## [WHAT IS NEEDED]
Please retype the entries exactly as they stand, leaving out any pictures.

Dataset excerpts:
•••••

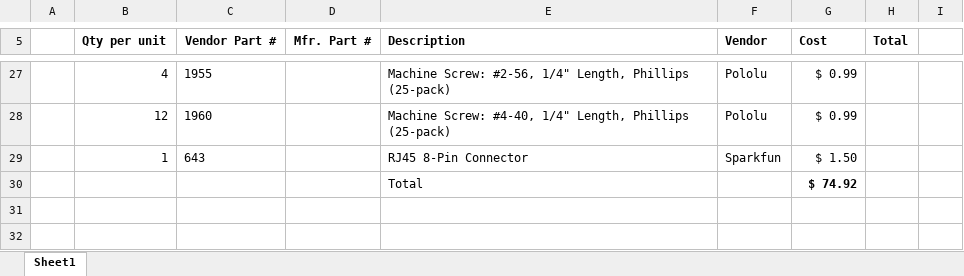
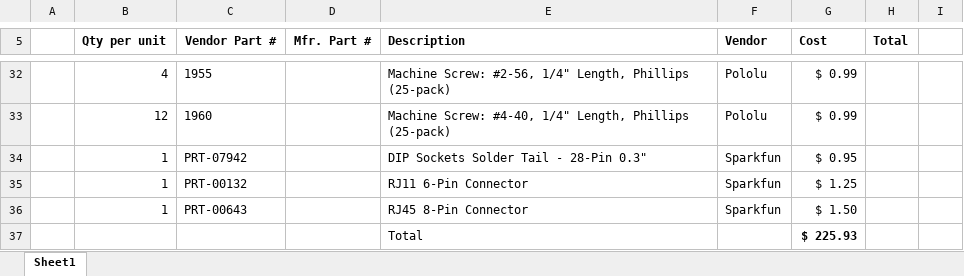
Before and after one commit to tzurolo/Water-Tank-Monitor, an Excel workbook: WaterLevelMonitorBillOfMaterials.xlsx, sheet Sheet1, drawn as a sheet; only a part is shown, gaps mark what is left out; values as stored, in another font and other column widths than the file's, no borders; addresses are those after the commit; the diff covers the shown part only; the diff names each change by its address in the sheet, - before the commit and + after, or states it on an @@ line.

```diff
--- a/WaterLevelMonitorBillOfMaterials.xlsx (sheet Sheet1)
+++ b/WaterLevelMonitorBillOfMaterials.xlsx (sheet Sheet1)
+row 34:  | 1 | PRT-07942 |  | DIP Sockets Solder Tail - 28-Pin 0.3" | Sparkfun | $ 0.95
+row 35:  | 1 | PRT-00132 |  | RJ11 6-Pin Connector | Sparkfun | $ 1.25
-C36 (Vendor Part #): 643
+C36 (Vendor Part #): PRT-00643
-G37 (Cost): $ 74.92
+G37 (Cost): $ 225.93
```
Also changed, not shown: 6 added rows, 1 removed row, 7 edited cells and cell formats elsewhere in this sheet, 1 other file.
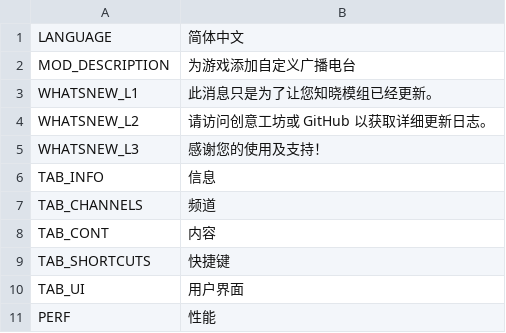
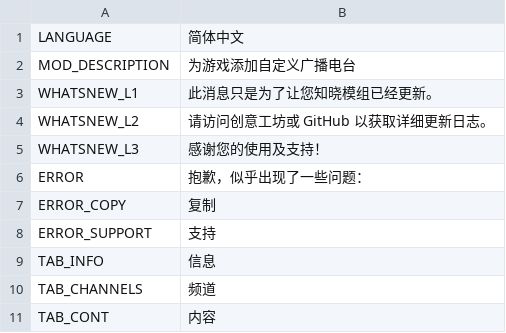
Before and after one commit to will258012/CSLMusicModRevisited, a CSV file: CSLMusicMod/Translations/zh-CN.csv, drawn as a sheet; only a part is shown; the shorter side is filled out with more unchanged rows.

Commit message:
Add error notification

```diff
--- a/CSLMusicMod/Translations/zh-CN.csv
+++ b/CSLMusicMod/Translations/zh-CN.csv
@@ -5,2 +5,5 @@
 "WHATSNEW_L3","感谢您的使用及支持！",""
+"ERROR","抱歉，似乎出现了一些问题：",""
+"ERROR_COPY","复制",""
+"ERROR_SUPPORT","支持",""
 "TAB_INFO","信息",""
```
Also changed, not shown: CSLMusicMod/Translations/en-EN.csv, 3 other files.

•••••

## [OUTPUT]
Before and after one commit to tzurolo/Water-Tank-Monitor, an Excel workbook: WaterLevelMonitorBillOfMaterials.xlsx, sheet Sheet1, drawn as a sheet; only a part is shown, gaps mark what is left out; values as stored, in another font and other column widths than the file's, no borders; addresses are those after the commit; the diff covers the shown part only; the diff names each change by its address in the sheet, - before the commit and + after, or states it on an @@ line.

```diff
--- a/WaterLevelMonitorBillOfMaterials.xlsx (sheet Sheet1)
+++ b/WaterLevelMonitorBillOfMaterials.xlsx (sheet Sheet1)
+row 34:  | 1 | PRT-07942 |  | DIP Sockets Solder Tail - 28-Pin 0.3" | Sparkfun | $ 0.95
+row 35:  | 1 | PRT-00132 |  | RJ11 6-Pin Connector | Sparkfun | $ 1.25
-C36 (Vendor Part #): 643
+C36 (Vendor Part #): PRT-00643
-G37 (Cost): $ 74.92
+G37 (Cost): $ 225.93
```
Also changed, not shown: 6 added rows, 1 removed row, 7 edited cells and cell formats elsewhere in this sheet, 1 other file.
Before and after one commit to will258012/CSLMusicModRevisited, a CSV file: CSLMusicMod/Translations/zh-CN.csv, drawn as a sheet; only a part is shown; the shorter side is filled out with more unchanged rows.

Commit message:
Add error notification

```diff
--- a/CSLMusicMod/Translations/zh-CN.csv
+++ b/CSLMusicMod/Translations/zh-CN.csv
@@ -5,2 +5,5 @@
 "WHATSNEW_L3","感谢您的使用及支持！",""
+"ERROR","抱歉，似乎出现了一些问题：",""
+"ERROR_COPY","复制",""
+"ERROR_SUPPORT","支持",""
 "TAB_INFO","信息",""
```
Also changed, not shown: CSLMusicMod/Translations/en-EN.csv, 3 other files.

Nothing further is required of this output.